Latin Paleography From Antiquity to the Renaissance [by A. M. Piazzoni]

10.3 The capital insular alphabet

In Insular manuscripts, there is a characteristic alphabet that was also created: INSULAR CAPITAL, also called decorative capital, used especially in the great codices with biblical texts, as a display script for titles, chapters, and initials. It developed from Capital script (which had the same function in the codices that arrived on the islands). Under the influence of the Runic script proper to the Germanic peoples and used for the inscriptions, emerged by a phenomenon of osmosis, blending with similar local writings, for example, into one that was found on the Iberian Peninsula produced by the cross between Visigothic script with the Arab one.

The result is a series of letters in which the curved lines are replaced by segments, thus acquiring a more squared shape in which even the horizontal lines often begin and end with the triangular decoration of the wedge.

Alfabeto insulare decorativo.jpg
Reproduction of Capital alphabet

The letters a, b, h, m, o, t are particularly characteristic.

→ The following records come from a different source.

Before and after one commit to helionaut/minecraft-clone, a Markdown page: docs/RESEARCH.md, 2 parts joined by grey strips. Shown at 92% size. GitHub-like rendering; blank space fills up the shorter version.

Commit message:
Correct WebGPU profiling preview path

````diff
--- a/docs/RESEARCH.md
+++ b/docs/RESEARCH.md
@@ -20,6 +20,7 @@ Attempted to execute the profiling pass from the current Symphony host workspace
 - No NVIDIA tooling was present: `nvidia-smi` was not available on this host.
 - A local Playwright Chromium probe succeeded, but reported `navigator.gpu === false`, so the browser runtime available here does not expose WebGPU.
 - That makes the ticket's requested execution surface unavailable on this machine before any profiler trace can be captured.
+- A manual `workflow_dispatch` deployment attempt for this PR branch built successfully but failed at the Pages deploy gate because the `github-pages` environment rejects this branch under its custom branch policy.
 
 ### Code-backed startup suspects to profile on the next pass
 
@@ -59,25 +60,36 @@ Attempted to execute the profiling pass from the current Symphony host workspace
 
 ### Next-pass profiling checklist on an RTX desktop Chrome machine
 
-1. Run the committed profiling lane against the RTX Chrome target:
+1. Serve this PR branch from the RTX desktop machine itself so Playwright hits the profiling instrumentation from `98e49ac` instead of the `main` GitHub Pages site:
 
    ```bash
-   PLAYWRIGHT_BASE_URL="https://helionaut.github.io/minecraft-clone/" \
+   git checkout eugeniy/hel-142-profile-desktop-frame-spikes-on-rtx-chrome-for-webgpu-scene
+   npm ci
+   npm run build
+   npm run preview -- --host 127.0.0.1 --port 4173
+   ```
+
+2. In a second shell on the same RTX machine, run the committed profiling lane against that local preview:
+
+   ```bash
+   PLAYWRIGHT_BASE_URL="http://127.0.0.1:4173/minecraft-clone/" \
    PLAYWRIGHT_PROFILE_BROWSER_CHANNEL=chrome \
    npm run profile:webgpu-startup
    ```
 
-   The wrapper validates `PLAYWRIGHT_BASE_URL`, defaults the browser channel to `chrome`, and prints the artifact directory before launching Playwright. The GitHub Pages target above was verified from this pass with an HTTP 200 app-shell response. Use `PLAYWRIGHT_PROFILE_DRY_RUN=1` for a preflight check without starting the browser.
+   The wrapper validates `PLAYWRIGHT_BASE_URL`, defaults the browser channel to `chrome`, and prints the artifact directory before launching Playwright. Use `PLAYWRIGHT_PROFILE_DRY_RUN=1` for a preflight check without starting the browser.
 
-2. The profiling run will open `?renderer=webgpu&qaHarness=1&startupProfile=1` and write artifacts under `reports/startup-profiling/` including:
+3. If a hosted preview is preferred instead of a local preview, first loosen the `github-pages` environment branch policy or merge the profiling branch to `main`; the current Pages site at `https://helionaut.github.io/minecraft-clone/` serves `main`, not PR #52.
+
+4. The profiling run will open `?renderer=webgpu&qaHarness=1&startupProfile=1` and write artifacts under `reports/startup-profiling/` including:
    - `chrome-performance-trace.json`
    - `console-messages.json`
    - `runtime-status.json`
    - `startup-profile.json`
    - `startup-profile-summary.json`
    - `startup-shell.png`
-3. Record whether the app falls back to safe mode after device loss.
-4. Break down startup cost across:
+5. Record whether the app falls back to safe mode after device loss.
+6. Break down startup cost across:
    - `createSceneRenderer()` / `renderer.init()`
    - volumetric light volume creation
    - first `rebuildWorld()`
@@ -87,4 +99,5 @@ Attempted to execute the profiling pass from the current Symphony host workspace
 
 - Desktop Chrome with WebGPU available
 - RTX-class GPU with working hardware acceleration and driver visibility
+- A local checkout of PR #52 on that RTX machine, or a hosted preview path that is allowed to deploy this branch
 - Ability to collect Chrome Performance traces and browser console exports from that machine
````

Insulare decorativa.jpg
To note the word "Amen" in decorative capital to f. 50r of Pal. lat. 202